They say families, as you age, only get together at weddings and funerals. Not true Wednesday night at the Fisher Theatre. Nobody died. Nobody said, “I do.” But a whole lot of family was there.
Smokey Robinson. Stevie Wonder. Mary Wilson from the Supremes. Martha Reeves. Duke Fakir. The producers. The songwriters. And, for the first time on a musical stage in a long time in this city, the papa bear of the Motown family, Berry Gordy Jr.
It was one of those nights that, 10 years from now, a million people will claim to have attended, even though the theater only held a few thousand. The occasion was the Detroit opening of “Motown: The Musical,” the Broadway celebration of Gordy’s empire, built with local African-American artists who shared his dream.
That dream was stardom and influence fueled by a competitive drive. Throughout the show, acts like the Temptations, Four Tops and Miracles trade accomplishments like kids bragging about their toy cars. My record was No. 1. Mine will sell more. The early years of Motown, much like childhood, were full of silly competition, frenetic creativity, boundless hope — and catchy songs.
And one more thing: a sense of place.
This place. Detroit.
Music for the ages
New York can point to Broadway theater and Los Angeles can point to Hollywood film, but no American city can lay claim to popular music the way Detroit can from 1960 to 1972, before Motown Records left for the West Coast.
Wednesday night was like a retirement party slide show. As the cast performed one huge song after another, you kept shaking your head that all that actually happened. Could “Dancing in the Street,” “Baby Love,” “Where Did Our Love Go,” “How Sweet It Is (To Be Loved by You),” “My Guy,” “Baby I Need Your Loving” and “The Way You Do the Things You Do” all have been released in the same year? Could the Supremes, Temptations, Four Tops, Marvin Gaye, Mary Wells, the Vandellas, the Miracles, Junior Walker, the Isley Brothers and Stevie Wonder all have been recording in the same place and the same time?
Yes. And that place — dubbed “Hitsville U.S.A.” — was less than a mile down the road from the Fisher. From inside that converted house on West Grand Boulevard, “The Sound of Young America” was born. No popular music was ever happier, hipper, more danceable or more indestructible. There is a reason Motown songs are still embraced at a 75th birthday party, the smokiest corner of a nightclub or a beach in Rio de Janeiro. They are timeless and pure.
And reason for Detroit to take pride.
A city in their souls (and ours)
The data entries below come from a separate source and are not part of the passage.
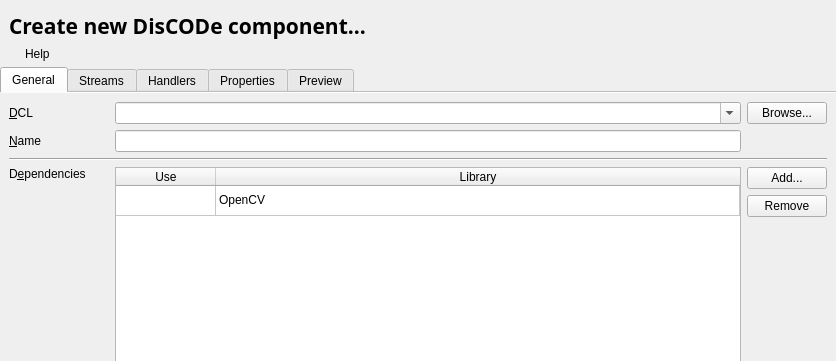
This is src/Tools/diswizard.ui in maciek-slon/DisCODe as Qt 5 draws it before an edit; both pictures show x 0 to 836 and y 0 to 361 of the 836 by 713 pixel window. The edited form follows.
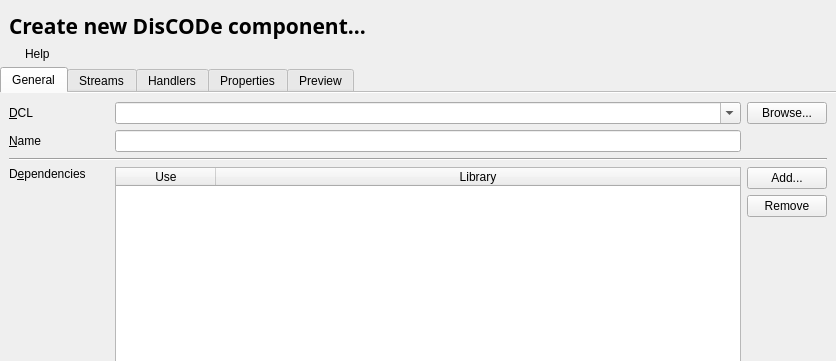
This is the edited form. The open tabs and pages were chosen to show the change.

```diff
--- a/src/Tools/diswizard.ui
+++ b/src/Tools/diswizard.ui
@@ -121,11 +121,6 @@
          <attribute name="verticalHeaderVisible">
           <bool>false</bool>
          </attribute>
-         <row>
-          <property name="text">
-           <string>Nowy wiersz</string>
-          </property>
-         </row>
          <column>
           <property name="text">
            <string>Use</string>
@@ -136,19 +131,6 @@
            <string>Library</string>
           </property>
          </column>
-         <item row="0" column="0">
-          <property name="text">
-           <string/>
-          </property>
-          <property name="checkState">
-           <enum>Unchecked</enum>
-          </property>
-         </item>
-         <item row="0" column="1">
-          <property name="text">
-           <string>OpenCV</string>
-          </property>
-         </item>
         </widget>
        </item>
        <item row="1" column="1">
```
Left out of the diff: 58 changed lines with no effect on the pictures.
When the real Smokey Robinson took the mic Wednesday night, he said he was often asked how so many talented artists could exist in one place at one time. He replied that other cities had just as many talented artists, but they didn’t have Berry Gordy.
There is more to it than that. All of those Motown legends, before meeting Gordy, drove on Detroit streets, heard Detroit sounds, ate Detroit food, had Detroit mothers, endured Detroit winters, attended Detroit schools, watched Detroit sports and felt the pulse of the Detroit vibration. Detroit infused their talent. They brought that to Gordy before he brought anything to them.
And what they made always should be a source of pride.
Look. We’re not dumb. Even Wednesday, when Berry (who wrote the book of the show) spoke of being “home,” the audience knew otherwise. It knew Berry was largely interested in his empire, pocketed money that should have gone to others, moved the company to L.A. and never looked back. It also knew the real Diana Ross — a starring role in “Motown” — has little use for her hometown. Heck, we know the musical didn’t even open here after Broadway; it had productions in Chicago and San Francisco first.
But Detroiters are used to the “greener pastures” syndrome. It doesn’t mean you stop being family. Those artists on stage were united by musical accomplishment — which had more to do with breaking down barriers than it is ever given credit for.
To that point, white artists made popular the music that black artists created. But Motown was inimitable. The sound was too unique. From the Funk Brothers’ instrumentation to the incredible voices, you wanted Motown, you had to buy Motown.
The show’s best moment may have come during a depiction of the 1967 riots, with Marvin Gaye’s “What’s Going On” as background. The actor playing Gordy tells a white associate he should get out of town for safety. The white man insists he’s not leaving. “It’s my city, too,” he says.
As the two men hugged, the crowd erupted into unsolicited applause. It’s our city, too. And our music, too. It’s the greatest decade for a single label in a single place in the history of pop music. And it’s one more thing Detroit produced that the rest of the world could say thank you for.